Cognate with Scots tade, taid, taed, ted (toad). Compare also Danish tudse (toad), possibly originally from the same prehistoric root; also Swedish tåssa, tossa (toad), Old English tāxe (toad), Old English tosca (toad) by contrast.

PronunciationEdit

NounEdit

toad (plural toads)

  1. An amphibian, a kind of frog (order Anura) with shorter hindlegs and a drier, wartier skin, many in family Bufonidae.
    • 1886, Peter Christen Asbjørnsen, H.L. Brækstad, transl., Folk and Fairy Tales, page 149:
      Shortly he heard the trolls coming. They had a fiddler with them, and some began dancing, while others fell to eating the Christmas fare on the table - some fried bacon, and some fried frogs and toads, and other nasty things which they had brought with them.
    • 1971, Jim Morrison, Ray Manzarek, Robby Krieger & John Densmore, "Riders on the Storm", The Doors, L.A. Woman.
      There's a killer on the road / His brain is squirmin' like a toad
  2. (derogatory) A contemptible or unpleasant person.
  3. (derogatory) An ugly person.

SynonymsEdit

(amphibian):

Derived termsEdit

TranslationsEdit

The translations below need to be checked and inserted above into the appropriate translation tables, removing any numbers.

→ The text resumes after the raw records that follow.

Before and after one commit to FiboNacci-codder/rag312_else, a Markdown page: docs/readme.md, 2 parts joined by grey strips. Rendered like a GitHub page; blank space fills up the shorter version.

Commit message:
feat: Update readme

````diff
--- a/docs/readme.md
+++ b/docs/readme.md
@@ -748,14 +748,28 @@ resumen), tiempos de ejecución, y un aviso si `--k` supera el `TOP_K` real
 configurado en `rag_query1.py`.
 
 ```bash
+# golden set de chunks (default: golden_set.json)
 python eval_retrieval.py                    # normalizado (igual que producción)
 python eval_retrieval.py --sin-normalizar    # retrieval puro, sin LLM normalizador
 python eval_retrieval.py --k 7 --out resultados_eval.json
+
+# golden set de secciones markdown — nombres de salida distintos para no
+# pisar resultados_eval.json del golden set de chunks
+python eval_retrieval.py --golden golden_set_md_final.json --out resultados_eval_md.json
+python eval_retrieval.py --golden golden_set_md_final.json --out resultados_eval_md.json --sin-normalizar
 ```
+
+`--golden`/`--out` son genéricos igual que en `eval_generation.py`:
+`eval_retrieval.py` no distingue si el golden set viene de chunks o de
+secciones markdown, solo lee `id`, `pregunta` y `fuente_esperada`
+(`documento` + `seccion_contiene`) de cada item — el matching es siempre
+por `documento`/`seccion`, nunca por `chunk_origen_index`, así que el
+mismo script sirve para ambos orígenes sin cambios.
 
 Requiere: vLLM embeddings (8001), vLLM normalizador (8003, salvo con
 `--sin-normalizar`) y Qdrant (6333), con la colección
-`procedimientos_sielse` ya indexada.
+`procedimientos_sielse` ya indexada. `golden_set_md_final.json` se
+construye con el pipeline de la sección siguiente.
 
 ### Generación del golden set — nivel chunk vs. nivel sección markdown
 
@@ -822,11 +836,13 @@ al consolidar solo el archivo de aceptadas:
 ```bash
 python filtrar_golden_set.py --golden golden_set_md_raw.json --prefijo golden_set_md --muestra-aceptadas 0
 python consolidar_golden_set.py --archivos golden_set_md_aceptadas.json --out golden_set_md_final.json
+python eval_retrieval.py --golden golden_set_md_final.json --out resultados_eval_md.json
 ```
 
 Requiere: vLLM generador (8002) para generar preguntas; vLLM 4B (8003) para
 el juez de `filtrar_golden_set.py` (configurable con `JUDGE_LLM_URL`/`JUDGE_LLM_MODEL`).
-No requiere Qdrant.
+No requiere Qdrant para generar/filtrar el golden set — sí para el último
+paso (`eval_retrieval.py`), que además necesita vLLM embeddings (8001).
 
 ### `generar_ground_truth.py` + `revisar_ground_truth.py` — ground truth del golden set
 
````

Numbers do not necessarily match those in definitions. See instructions at Wiktionary:Entry layout § Translations.

See alsoEdit

VerbEdit

toad (third-person singular simple present toads, present participle toading, simple past and past participle toaded)

  1. (Internet, informal, transitive) To expel (a user) permanently from a MUD or similar system, so that their account is deleted.

AnagramsEdit


EstonianEdit

NounEdit

toad

  1. nominative plural of tuba